“The other day I watched a child playing. She and her invisible friends were apparently on some kind of inter-planetary expedition. Their spaceship was an empty soda can. They sped through space on high adventure, complete with all the sounds you’d expect from intergalactic travelers. I thought to myself: if I were outside doing this, city officials would come for me and take me away where I could not harm myself or others. And so I mused—how does this kind of play disappear in most people, somewhere between childhood and geezerhood? It goes away, I think, as we are told to “grow up,” with manifestations like study, get serious, and make a living. All necessary in their own way, but they should never have been permitted to eliminate play. My stick horse approves this message.”
An important person in my life posted this great observation online the other day. He likes to talk about himself as being a “geezer” when in fact he probably gets around more in his life now that he’s reached “geezer” status than most teenagers do in their prime. 🙂
My observation aside, his question got me thinking this morning about how often I really allow myself to play. What do I think is really going on when a kid is playing like described above and could I play like that as an adult? When I think back to my days as a kid playing in my room or on the playground, I remember the grand adventures that inhabited my mind. I remember rescuing my GI Joe figures from a bottomless pit on our stairwell or even braving the icy cold of the Hoth Planet acting as a Rebel Soldier at recess in grade school. Stormtroopers at 6 o’clock! Get’em! When looking at this sort of imaginative play from an adult perspective I see a level of self trust and fearless joy happening that I am imagine would take a bit of personal persuasion in myself to conjure up these days. So what’s the major difference between then and now? As my friend asked, when and how does this type of play disappear? I think we’re on to something revealing here.

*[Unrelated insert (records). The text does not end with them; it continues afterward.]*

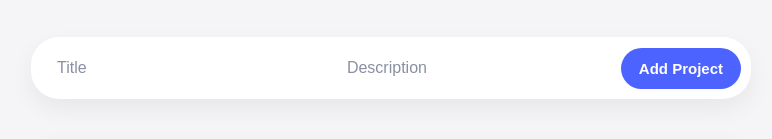
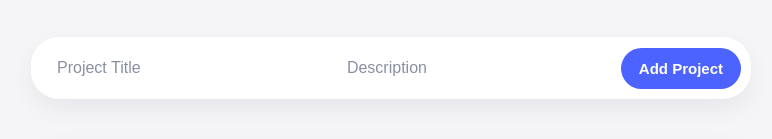
Before and after one commit to aliciabuelow/Project-Tracker-App, a React (Vite) app in the folder react-app/: page / in a window 1280 px wide. Shown: the part 144-283 px from the top of the page, without its empty margins (249-1021 px from the left). Built offline with nearby package versions, Linux system fonts and the light colour scheme.

Commit message:
UI tweak

```diff
--- a/react-app/src/components/NewProjectForm.jsx
+++ b/react-app/src/components/NewProjectForm.jsx
@@ -42,7 +42,7 @@ export default function NewProjectForm(props) {
         <form className="new-project-form" onSubmit={handleSubmit}>
             <input
                 type="text"
-                placeholder="Title"
+                placeholder="Project Title"
                 value={title}
                 onChange={(event) => setTitle(event.target.value)}
             />
```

For me, I think it’s about consciousness, or rather self-consciousness and codependency. Back then I wasn’t worried about what other people were going to say if they saw me enjoying myself no matter what I was doing. Why? Can you imagine playing like this now? As my friend said so well “if I were outside doing this, city officials would come for me and take me away where I could not harm myself or others. ” As adults we don’t often feel like we have permission to really play for fear of disapproval in some form. As a kid we were CONSTANTLY being told “GO PLAY!” Not only did we have permission to play as a kid we were ordered! The adults in our lives might have really just wanted us out of their hair for a bit but they were doing us a great service by giving us permission to go play. That is until we grew up.
As adults we are responsible for our own happiness and well being. There is no one who is going to tell us to GO PLAY. If we want to play we have to do it of our own accord. Many of us are in the middle of uncovering old patterns from childhood and, if you think about it, co-dependency plays right into that idea of wanting permission to GO PLAY. Even more so, what if we do make that decision to play on our own and then someone sees us? We didn’t have permission to enjoy ourselves did we? Will we be judged? We’re adults now. Society frowns upon adults who act like children and what do children do more than anything else? PLAY.

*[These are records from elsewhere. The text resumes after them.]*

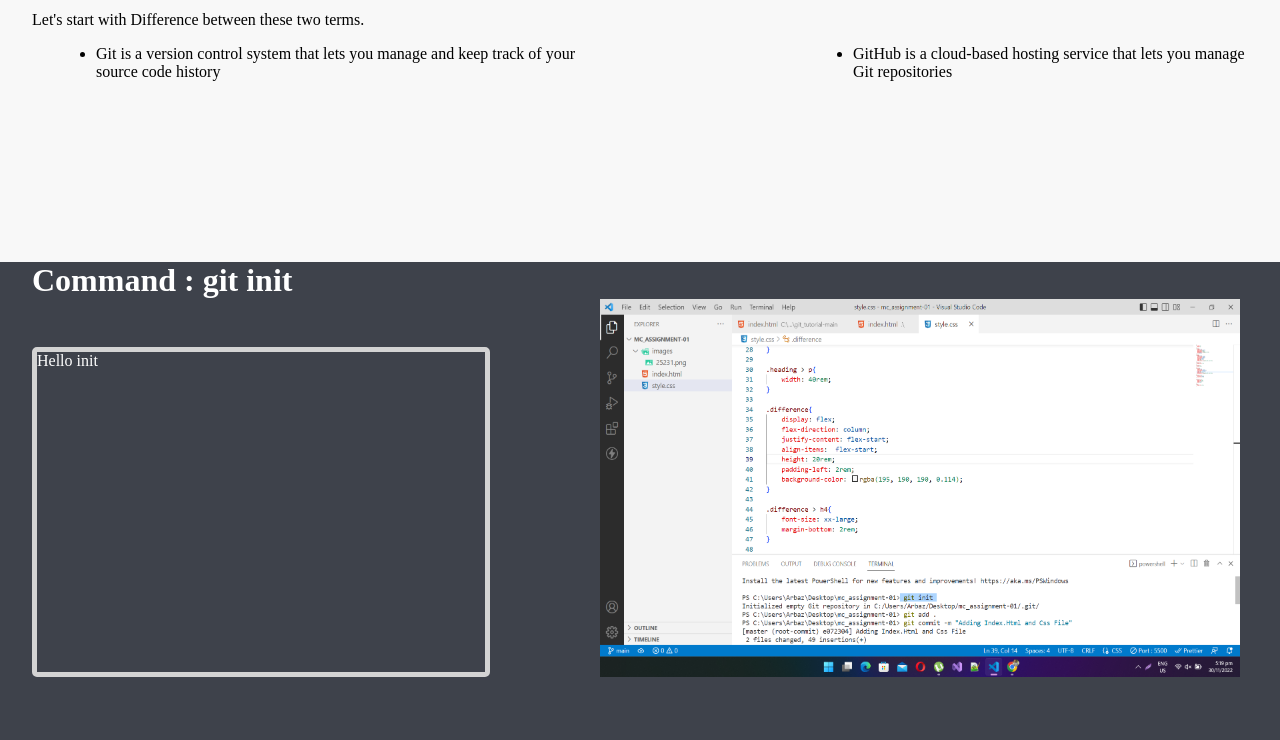
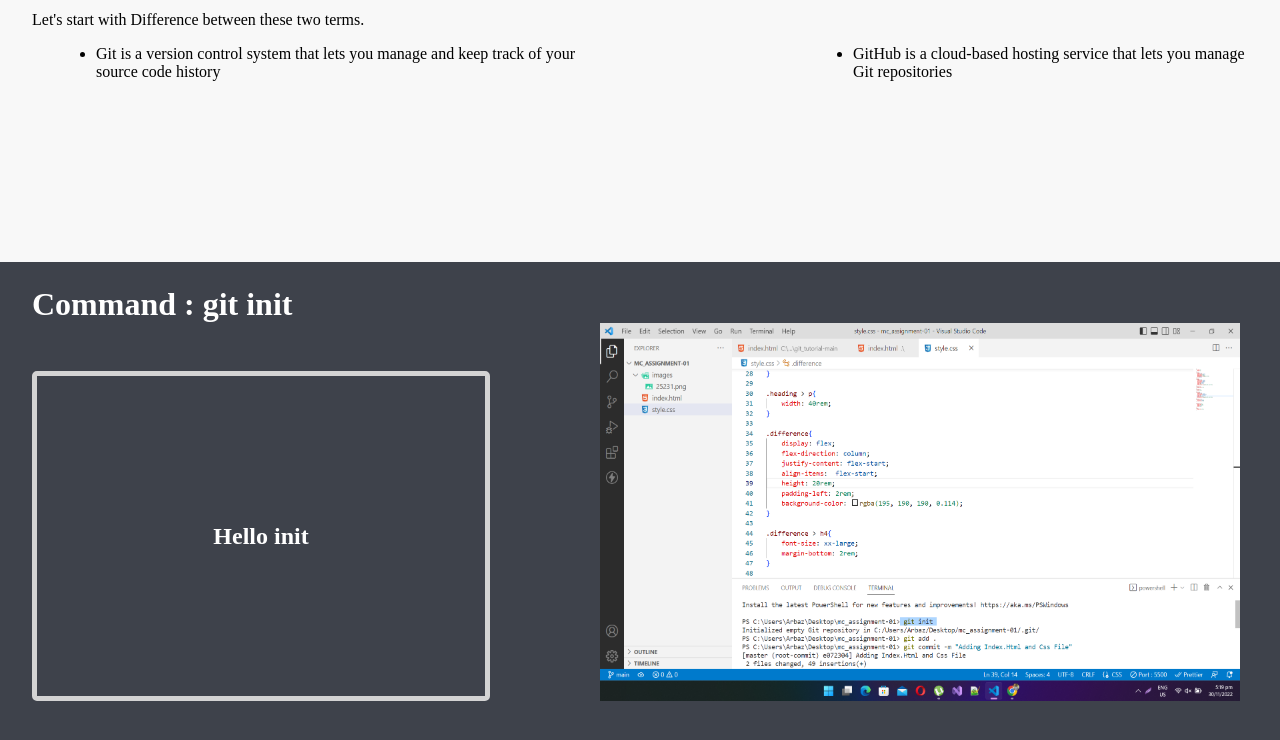
Before and after one commit to malikarbazakram/mc_assignment-01, a plain HTML site: page index.html in a window 1280 px wide. Shown: the part 661-1401 px from the top of the page. Drawn offline with Linux system fonts and the light colour scheme.

Commit message:
Modifying Frame!!!

```diff
--- a/index.html
+++ b/index.html
@@ -38,9 +38,9 @@
     </div>
 
     <div class="steps1">
-        <h1 style="padding-left: 2rem;">Command : git init</h1>
+        <h1 style="padding-left: 2rem; padding-top: 1.5rem;">Command : git init</h1>
         <div class="sidebyside">
-            <p> Hello init </p>
+            <b class="centerText"><p > Hello init </p></b>
             <img class="imageClass" src="images/init.png" alt="">
         </div>
     </div>
--- a/style.css
+++ b/style.css
@@ -81,11 +81,21 @@
     margin-right: 2.5rem;
 }
 
-.sidebyside > p{
+.sidebyside > b{
     margin-left: 2rem;
     margin-top: 3rem;
     height: 40vh;
     width: 35%;
     border-radius: 5px;
     border: 5px solid lightgray;
+
+    display: flex;
+    justify-content: center;
+    align-items: center;
+    font-size: x-large;
+    text-align: justify;
 }
+
+.centerText:hover > p{
+    scale: 1.2;
+}
```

It’s funny but I just remembered that my son watches these videos online of other people playing video games that are hugely popular called “Let’s Play” videos. Could it be that even our children are starting to lose some of the freedom and child like sense of play at a younger age due to the fact they are more exposed to grown up ideas at a younger age? Is there more watching of play rather than actual playing happening in our kid’s lives? Hopefully not but it is something to think about.
I think we all need more PLAY in our lives. The more we PLAY, the more we inhabit our own reality in a conscious and independent manner. We face our fears without a thought. We forget about our illusionary worries. We reconnect with our child like souls the way they long to be loved. We grow stronger and more confident and isn’t that what many of us are working on right now in this “Second Half” of our lives?

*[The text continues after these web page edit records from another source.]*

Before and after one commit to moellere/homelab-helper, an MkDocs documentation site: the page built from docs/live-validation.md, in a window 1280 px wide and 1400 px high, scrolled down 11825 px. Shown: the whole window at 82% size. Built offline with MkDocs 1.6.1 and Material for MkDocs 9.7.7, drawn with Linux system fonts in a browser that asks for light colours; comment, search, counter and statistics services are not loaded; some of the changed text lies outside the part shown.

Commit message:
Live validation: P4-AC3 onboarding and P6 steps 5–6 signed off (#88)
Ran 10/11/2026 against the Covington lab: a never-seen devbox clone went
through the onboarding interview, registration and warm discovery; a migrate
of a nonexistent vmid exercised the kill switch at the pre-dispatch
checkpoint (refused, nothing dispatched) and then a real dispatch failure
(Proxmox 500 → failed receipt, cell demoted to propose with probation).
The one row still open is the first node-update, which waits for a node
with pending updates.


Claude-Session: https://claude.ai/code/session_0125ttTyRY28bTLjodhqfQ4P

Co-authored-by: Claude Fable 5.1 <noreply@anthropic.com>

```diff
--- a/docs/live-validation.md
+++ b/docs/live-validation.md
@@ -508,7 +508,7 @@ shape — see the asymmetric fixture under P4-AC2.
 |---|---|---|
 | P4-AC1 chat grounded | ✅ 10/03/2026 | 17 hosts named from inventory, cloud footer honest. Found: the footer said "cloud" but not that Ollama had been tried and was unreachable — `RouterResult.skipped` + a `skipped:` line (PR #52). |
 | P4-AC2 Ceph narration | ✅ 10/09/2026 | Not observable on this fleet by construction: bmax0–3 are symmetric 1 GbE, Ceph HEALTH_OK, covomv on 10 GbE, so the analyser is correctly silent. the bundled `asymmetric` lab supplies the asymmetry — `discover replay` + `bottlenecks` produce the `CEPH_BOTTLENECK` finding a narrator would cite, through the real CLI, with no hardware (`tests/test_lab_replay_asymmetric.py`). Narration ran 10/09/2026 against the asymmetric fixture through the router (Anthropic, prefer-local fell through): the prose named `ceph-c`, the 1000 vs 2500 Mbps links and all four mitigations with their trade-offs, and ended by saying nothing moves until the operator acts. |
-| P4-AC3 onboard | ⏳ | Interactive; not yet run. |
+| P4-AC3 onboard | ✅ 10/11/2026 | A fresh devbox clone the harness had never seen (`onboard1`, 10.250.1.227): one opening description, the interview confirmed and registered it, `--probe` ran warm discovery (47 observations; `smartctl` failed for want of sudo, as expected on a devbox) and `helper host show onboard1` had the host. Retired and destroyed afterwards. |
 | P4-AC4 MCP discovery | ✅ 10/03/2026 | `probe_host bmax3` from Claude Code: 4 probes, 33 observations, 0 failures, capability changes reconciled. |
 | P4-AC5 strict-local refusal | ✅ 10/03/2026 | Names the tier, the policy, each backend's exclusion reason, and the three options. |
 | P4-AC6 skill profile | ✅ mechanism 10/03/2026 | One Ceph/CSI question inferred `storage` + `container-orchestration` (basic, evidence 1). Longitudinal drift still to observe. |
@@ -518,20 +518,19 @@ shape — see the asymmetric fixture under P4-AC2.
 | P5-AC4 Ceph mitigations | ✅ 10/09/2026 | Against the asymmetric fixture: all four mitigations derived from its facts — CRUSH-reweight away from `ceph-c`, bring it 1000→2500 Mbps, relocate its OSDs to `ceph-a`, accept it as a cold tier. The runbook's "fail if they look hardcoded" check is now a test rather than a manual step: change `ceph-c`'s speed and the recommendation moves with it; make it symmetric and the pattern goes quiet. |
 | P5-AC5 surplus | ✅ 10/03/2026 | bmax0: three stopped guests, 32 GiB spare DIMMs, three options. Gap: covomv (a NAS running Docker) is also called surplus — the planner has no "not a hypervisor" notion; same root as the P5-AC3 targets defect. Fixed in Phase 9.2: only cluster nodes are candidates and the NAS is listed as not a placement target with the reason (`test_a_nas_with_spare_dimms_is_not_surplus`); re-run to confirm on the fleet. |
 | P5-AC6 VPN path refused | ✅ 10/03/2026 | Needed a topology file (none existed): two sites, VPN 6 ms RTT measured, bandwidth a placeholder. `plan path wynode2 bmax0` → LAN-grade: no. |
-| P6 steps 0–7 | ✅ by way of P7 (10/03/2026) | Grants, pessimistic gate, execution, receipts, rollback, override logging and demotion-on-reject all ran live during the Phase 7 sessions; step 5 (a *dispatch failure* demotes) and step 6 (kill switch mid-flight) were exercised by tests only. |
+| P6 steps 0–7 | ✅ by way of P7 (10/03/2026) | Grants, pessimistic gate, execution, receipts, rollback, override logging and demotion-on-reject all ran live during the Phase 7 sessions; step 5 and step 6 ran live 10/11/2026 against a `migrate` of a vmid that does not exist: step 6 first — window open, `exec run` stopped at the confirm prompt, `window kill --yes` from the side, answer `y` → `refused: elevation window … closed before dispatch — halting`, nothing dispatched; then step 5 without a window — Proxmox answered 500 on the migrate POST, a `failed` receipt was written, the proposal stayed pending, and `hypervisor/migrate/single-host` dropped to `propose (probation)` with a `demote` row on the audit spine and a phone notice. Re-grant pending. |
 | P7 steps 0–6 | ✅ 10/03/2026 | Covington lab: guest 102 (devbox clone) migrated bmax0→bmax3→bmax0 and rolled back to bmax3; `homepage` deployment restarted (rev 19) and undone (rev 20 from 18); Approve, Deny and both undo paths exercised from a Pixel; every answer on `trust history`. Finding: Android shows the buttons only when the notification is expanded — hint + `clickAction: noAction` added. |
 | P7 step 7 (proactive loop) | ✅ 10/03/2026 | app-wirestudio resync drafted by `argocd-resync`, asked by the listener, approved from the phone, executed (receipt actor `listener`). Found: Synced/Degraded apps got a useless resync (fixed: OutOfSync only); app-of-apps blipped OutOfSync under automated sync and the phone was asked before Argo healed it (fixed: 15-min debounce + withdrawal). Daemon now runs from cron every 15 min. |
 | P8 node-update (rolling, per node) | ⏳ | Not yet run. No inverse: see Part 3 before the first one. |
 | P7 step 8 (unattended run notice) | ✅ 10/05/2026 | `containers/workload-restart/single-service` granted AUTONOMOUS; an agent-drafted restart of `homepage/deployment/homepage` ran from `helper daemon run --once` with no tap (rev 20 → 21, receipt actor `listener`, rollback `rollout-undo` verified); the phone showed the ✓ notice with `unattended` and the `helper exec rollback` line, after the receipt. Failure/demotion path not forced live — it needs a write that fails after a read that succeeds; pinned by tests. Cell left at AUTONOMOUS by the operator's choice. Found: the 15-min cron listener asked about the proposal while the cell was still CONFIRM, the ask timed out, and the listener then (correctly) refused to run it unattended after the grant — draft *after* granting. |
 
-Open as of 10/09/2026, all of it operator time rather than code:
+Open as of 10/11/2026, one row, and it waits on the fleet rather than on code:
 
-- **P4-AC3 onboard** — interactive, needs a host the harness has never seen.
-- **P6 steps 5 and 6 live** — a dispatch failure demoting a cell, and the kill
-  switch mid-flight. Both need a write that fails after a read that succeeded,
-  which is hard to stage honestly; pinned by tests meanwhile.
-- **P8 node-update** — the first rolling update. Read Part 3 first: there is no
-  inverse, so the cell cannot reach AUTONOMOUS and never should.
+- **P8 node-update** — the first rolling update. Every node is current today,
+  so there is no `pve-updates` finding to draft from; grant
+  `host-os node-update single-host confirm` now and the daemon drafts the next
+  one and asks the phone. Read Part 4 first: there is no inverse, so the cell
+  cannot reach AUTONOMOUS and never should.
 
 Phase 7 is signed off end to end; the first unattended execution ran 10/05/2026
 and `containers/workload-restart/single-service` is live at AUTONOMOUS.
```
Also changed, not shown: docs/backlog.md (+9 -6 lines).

We all have plenty of time in our lives to include real PLAY. Yes we do! Star by giving yourself permission. Not sure how to start playing? Just think about how you used to PLAY as a kid. You can’t get it wrong. Just thinking about playing starts opening you up to all sorts of personal FREEDOM. Let your imagination take it from there and be fearless.
How will you PLAY today?